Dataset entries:
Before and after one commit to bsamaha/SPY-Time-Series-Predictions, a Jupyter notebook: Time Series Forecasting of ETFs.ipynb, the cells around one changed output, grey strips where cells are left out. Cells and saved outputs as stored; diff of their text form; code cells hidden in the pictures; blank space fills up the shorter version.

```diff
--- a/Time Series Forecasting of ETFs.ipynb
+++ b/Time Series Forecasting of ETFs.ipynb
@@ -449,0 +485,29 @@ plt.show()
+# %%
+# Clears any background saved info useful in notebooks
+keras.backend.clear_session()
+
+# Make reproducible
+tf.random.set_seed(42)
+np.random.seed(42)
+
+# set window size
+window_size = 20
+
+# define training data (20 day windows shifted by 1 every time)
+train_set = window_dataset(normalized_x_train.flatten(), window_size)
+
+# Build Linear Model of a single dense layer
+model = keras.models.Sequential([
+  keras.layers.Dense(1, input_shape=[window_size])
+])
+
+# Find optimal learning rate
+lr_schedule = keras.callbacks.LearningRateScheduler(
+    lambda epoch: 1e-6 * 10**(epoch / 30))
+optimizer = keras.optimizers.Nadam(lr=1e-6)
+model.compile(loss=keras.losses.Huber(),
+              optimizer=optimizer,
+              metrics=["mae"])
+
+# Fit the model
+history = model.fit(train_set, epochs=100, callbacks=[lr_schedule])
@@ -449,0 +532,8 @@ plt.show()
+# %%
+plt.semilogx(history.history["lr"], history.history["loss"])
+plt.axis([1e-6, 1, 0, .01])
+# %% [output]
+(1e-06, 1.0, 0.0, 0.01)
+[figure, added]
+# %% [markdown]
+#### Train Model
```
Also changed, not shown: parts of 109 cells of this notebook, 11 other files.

--

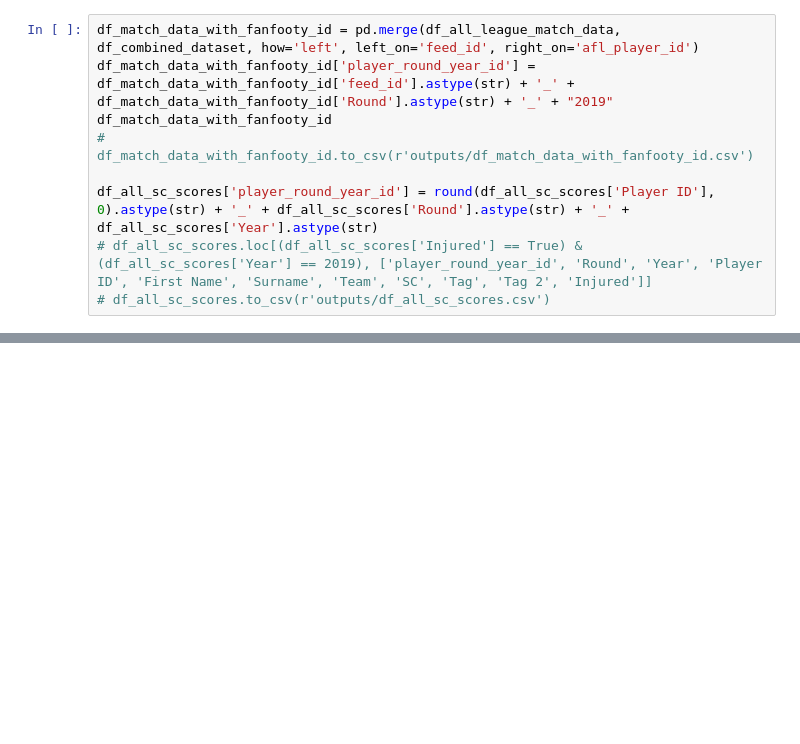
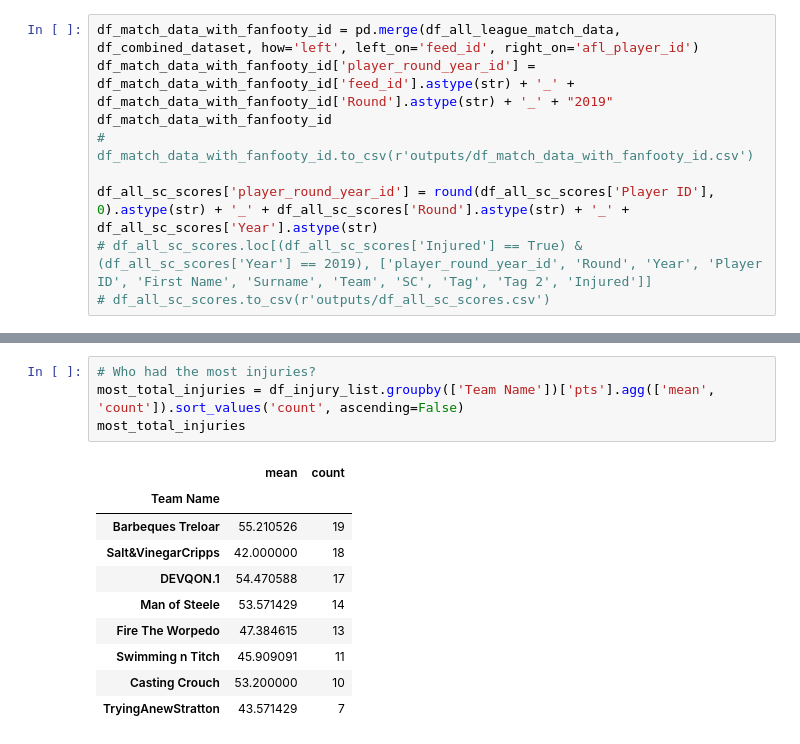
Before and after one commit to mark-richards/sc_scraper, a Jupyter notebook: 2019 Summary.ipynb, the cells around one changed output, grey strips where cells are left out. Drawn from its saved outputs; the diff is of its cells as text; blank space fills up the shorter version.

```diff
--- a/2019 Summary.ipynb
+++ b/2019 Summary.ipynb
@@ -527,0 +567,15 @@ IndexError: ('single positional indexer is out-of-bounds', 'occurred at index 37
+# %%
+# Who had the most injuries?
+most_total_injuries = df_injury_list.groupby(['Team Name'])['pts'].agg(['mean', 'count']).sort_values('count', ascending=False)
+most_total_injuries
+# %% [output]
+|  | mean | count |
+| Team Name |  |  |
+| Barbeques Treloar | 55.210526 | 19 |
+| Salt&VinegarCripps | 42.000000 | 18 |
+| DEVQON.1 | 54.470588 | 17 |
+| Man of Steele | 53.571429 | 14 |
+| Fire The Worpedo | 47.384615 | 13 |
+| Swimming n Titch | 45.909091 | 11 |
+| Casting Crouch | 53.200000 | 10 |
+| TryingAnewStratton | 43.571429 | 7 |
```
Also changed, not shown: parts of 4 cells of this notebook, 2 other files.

* * *

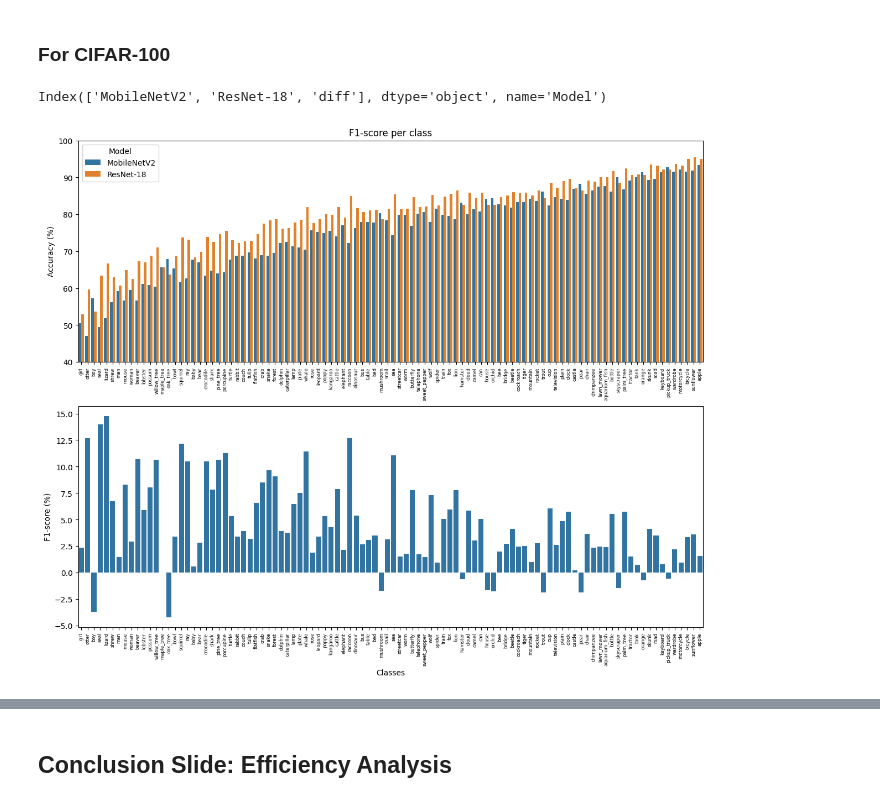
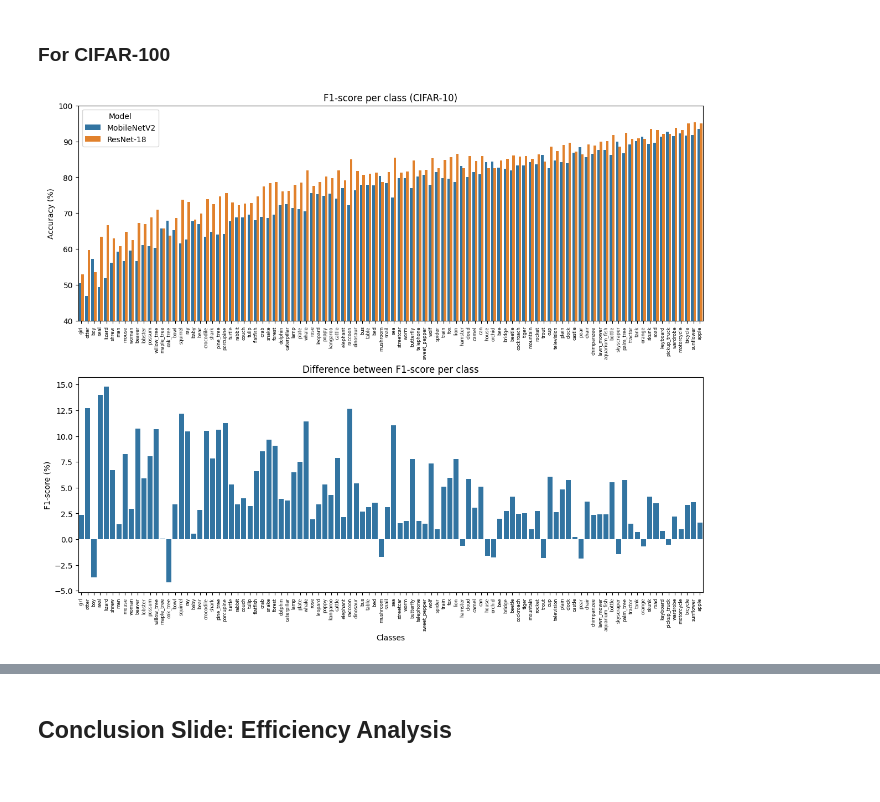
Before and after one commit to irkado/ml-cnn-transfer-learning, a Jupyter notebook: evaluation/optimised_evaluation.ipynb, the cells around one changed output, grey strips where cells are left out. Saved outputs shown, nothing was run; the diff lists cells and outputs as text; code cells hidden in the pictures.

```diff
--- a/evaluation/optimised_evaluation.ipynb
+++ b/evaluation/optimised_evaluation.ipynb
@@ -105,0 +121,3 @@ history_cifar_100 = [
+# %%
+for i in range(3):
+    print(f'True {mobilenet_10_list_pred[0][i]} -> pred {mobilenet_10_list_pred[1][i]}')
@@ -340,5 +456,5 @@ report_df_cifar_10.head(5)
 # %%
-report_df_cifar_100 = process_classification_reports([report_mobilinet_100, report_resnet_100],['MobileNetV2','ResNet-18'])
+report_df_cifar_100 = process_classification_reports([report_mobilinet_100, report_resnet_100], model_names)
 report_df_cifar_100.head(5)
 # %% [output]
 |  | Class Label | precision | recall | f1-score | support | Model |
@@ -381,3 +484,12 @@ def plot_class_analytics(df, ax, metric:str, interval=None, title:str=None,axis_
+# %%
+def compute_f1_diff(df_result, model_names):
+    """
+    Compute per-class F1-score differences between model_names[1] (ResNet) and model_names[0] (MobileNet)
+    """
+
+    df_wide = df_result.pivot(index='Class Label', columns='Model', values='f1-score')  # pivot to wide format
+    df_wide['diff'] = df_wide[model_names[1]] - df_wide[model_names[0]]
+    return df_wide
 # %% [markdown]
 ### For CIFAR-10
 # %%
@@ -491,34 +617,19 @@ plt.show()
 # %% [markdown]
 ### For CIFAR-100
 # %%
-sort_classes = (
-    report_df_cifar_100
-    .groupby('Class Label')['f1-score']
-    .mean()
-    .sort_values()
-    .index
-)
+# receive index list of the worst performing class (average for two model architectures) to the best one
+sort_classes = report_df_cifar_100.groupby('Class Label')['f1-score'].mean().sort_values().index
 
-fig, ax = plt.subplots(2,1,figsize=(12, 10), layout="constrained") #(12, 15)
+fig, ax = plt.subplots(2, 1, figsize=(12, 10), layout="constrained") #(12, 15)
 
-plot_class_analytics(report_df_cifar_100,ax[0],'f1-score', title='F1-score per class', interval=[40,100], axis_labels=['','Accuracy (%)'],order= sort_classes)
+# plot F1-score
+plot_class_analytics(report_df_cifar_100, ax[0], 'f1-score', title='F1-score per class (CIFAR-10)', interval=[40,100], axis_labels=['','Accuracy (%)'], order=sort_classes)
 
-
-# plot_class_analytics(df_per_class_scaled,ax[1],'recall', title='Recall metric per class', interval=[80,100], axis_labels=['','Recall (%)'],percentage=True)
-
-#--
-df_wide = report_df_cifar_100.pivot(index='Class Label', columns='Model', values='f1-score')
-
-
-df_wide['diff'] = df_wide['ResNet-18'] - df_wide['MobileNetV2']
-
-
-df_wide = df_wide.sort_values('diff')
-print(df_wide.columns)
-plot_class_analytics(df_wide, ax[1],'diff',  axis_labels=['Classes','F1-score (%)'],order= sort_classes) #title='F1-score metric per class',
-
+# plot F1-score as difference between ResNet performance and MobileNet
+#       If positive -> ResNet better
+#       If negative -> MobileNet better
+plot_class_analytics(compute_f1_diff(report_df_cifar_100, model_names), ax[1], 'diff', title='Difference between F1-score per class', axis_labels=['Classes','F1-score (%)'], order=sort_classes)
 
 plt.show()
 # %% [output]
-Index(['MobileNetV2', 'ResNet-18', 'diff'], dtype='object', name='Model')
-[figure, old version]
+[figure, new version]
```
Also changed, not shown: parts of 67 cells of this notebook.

**Problem statement:**
Copy each line above where the string "between" occurs.

**Result below:**
+    Compute per-class F1-score differences between model_names[1] (ResNet) and model_names[0] (MobileNet)
+# plot F1-score as difference between ResNet performance and MobileNet
+plot_class_analytics(compute_f1_diff(report_df_cifar_100, model_names), ax[1], 'diff', title='Difference between F1-score per class', axis_labels=['Classes','F1-score (%)'], order=sort_classes)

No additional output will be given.